        Manager routines
    Ralph says the above are all "really really good"; he or I can supply
    machine-readable copies of the code by e-mail.

Other sources of Mac MIDI software

I haven't yet had time to investigate the following items turned up
by a recent archie search:

The UK magazine Sound On Sound distributes PD, shareware and demo
disks for MIDI and related applications.  They list the following
items which I've not been able to locate on the networks:

    MIDIStix -- shareware drum pattern sequencer
    MIDIMagic -- 32k bulk dump librarian
    M1 MIDI Concrete -- shareware editor/librarian for Korg M1

and demos for the following products:
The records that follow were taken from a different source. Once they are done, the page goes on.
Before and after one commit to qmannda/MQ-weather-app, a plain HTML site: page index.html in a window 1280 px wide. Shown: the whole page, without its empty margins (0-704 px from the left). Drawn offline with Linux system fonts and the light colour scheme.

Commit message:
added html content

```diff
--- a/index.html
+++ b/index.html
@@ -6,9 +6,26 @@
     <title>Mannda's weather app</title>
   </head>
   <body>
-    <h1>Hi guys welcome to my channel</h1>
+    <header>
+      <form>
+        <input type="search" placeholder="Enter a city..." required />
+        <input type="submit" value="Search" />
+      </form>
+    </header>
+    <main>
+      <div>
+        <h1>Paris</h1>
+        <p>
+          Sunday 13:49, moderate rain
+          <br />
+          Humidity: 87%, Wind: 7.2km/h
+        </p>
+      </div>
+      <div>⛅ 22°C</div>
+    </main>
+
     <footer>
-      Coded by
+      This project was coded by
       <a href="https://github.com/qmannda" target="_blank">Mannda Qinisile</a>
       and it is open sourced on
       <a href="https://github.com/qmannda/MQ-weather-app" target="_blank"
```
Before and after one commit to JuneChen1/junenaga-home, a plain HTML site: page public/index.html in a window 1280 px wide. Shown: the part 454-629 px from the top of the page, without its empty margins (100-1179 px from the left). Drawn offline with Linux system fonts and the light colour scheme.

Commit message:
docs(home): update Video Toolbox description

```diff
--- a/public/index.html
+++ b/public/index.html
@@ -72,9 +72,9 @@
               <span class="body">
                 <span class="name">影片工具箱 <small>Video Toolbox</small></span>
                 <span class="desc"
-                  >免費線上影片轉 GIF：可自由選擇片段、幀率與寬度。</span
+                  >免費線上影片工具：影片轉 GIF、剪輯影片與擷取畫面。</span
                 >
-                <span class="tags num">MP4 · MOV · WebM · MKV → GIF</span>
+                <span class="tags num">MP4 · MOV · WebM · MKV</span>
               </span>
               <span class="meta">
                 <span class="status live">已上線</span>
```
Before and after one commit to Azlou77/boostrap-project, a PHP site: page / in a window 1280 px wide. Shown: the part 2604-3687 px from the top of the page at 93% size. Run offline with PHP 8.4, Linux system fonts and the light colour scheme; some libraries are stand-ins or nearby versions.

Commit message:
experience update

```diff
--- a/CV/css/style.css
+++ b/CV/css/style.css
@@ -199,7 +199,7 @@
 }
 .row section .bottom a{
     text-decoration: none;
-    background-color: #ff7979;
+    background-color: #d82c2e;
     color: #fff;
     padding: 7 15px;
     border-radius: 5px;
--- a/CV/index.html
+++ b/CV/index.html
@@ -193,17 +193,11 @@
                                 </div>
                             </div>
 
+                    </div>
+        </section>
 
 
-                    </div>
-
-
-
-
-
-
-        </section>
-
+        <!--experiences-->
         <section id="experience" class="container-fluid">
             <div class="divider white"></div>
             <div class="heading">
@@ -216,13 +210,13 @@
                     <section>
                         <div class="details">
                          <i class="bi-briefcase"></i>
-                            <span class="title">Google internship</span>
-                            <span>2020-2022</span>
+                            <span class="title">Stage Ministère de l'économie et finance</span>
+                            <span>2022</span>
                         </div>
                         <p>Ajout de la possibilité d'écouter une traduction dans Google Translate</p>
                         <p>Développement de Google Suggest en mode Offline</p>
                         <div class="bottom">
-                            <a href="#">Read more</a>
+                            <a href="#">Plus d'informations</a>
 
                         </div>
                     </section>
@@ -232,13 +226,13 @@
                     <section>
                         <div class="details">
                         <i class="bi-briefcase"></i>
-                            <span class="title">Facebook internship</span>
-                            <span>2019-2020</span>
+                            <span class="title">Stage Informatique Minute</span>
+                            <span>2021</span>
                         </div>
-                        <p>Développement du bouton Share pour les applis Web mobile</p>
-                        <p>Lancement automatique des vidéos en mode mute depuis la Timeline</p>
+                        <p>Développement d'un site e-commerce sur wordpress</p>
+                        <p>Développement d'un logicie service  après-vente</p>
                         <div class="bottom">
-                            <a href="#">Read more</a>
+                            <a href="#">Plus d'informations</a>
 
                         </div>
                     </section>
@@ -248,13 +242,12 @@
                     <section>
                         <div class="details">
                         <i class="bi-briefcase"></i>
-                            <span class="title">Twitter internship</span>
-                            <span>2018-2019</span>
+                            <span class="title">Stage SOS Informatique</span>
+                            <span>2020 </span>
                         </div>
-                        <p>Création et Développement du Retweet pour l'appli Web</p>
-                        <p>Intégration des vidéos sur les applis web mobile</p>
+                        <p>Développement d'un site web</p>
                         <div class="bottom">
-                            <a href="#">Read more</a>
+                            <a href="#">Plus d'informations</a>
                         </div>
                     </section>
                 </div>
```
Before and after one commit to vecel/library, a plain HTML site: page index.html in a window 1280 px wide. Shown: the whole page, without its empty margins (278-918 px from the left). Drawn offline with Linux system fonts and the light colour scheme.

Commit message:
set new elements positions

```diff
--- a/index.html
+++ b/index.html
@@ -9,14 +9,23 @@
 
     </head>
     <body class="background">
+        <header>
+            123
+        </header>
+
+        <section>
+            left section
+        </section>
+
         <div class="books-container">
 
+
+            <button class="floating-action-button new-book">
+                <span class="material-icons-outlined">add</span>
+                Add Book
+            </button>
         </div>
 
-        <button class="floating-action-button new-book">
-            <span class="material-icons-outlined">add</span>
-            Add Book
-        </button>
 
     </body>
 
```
    Turbosynth -- waveform synthesiser
    Steinberg Cubase 1.0 -- sequencer
    Intelligent Music M -- composition aid (?)
    Opcode Vision -- sequencer
    Opcode Cue -- sync to picture tool
    Passport Trax -- sequencer
    Passport Pro -- sequencer
    Hyperstudio -- studio management aid
    Coda Finale -- scoring/notation program
    Passport Notewriter -- notation
    Passport Encore -- notation with MIDI sequencing

Their address is Sound On Sound, PO Box 30, St Ives, Cambridgeshire,
PE17 4QX, UK, fax +44 480 61786.  Disks priced at UKL7 plus UKL0.85 per
order for mailing outside UK.  If you get any of these, please place a
copy on archive.umich.edu or some other archive site, so that we can
share it!  Amongst the magazines circulating in the UK, I find SOS offers
the most information relating to Macintosh applications.

Soho Soundhouse kindly provided me with demos of Steinberg Cubase 1.8
(the current version is 1.8.3), and of Passport Encore.  These demos
will not save or restore files, although in all other respects are
fully functional.  Useful to anyone considering a purchase.  Copies
have been posted to archive.umich.edu.

Copyright J R Evans (e_gs18@ub.nmh.ac.uk)
Permission to copy is hereby granted subject to the following
    1.  This document is copied only in full and without alteration
    2.  No charge is made other than reasonable costs of materials
        or connection services.

Edition of: 1993 March 20th